Licensed Clinical Christian Counselor
The National Christian Counselor's Association (NCCA) Licensing Program is not
a state license. In fact, it is distinctly different. Most states have
regulatory laws governing the practice of psychology. Many of them also
legislate the practice of general counseling. These regulations vary from
state to state.
For example, some states have a counselor category called "Licensed
Professional Counselor." These states prohibit NCCA graduates from using the
initials "LPC." Their title must be spelled out, i.e., "NCCA Licensed Pastoral
Counselor" or "NCCA Licensed Clinical Christian Counselor." This ensures that
the NCCA counselor is operating within legal and ethical standards, and
maintaining the public's trust and confidence.
The major difference between state-licensed professional counselors and
Christian counselors, who are licensed by the NCCA and under the authority of
the Church, is clear and well-defined.
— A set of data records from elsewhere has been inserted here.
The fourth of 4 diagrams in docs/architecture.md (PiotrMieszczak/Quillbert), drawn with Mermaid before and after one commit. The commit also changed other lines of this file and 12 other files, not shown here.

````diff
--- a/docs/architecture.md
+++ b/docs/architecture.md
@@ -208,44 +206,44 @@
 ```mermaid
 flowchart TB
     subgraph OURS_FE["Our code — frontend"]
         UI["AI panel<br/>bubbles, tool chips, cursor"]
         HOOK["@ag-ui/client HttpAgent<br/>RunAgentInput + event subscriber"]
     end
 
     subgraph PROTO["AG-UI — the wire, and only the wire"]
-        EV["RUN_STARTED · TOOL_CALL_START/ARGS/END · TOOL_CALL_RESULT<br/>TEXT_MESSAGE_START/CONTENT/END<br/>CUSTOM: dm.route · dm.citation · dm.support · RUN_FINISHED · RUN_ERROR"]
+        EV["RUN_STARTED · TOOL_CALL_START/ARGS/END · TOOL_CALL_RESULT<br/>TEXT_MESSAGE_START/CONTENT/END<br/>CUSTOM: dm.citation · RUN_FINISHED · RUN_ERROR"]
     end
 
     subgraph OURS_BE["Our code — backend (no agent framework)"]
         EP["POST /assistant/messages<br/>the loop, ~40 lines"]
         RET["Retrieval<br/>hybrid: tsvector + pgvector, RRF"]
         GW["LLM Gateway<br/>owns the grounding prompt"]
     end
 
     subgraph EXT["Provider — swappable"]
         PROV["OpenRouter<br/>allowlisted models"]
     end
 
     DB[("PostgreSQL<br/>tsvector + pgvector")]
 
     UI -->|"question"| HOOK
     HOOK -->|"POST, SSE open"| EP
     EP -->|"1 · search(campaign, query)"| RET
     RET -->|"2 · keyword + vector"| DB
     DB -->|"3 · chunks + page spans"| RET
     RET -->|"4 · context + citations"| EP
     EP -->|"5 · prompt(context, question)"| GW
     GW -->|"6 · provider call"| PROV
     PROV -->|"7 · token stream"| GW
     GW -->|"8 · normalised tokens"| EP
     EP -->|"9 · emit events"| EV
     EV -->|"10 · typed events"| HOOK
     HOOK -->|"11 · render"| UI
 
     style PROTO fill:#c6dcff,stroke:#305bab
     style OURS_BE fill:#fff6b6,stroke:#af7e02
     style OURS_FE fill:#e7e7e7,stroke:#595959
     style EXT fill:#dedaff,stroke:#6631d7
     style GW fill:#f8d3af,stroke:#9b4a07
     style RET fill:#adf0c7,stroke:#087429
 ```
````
Counselors who have been licensed by
the state are held to strict ethical standards which mandate an individual's
right to be free from religious interference. The state licensed professional
counselor usually is forbidden to pray, to read or refer to the Scriptures,
and/or to counsel against such practices as homosexuality or abortion. The
only time a state licensed counselor can legally involve religious (Christian)
principles, morals, and activities is when the counselee initiates or requests
counsel in those areas.
In sharp contrast, NCCA Pastoral and Christian Counselors are specifically
trained to pray, to share their faith, to read the Bible, and to use spiritual
principles from Scripture in their counseling practice. The fact that
Christian counselors do these things creates a clear distinction between them
and secular counselors.
The NCCA requires all who are certified and licensed by its Licensing Board of
* Be credentialed ministers (ordained, licensed, or commissioned) whose goal
is to evangelize and ease the emotional pain and suffering of humanity.
* Provide their service under the authority of a legally organized local
church, a national religious organization, or a non-profit Christian
* Complete specialized, continuing training provided by the NCCA.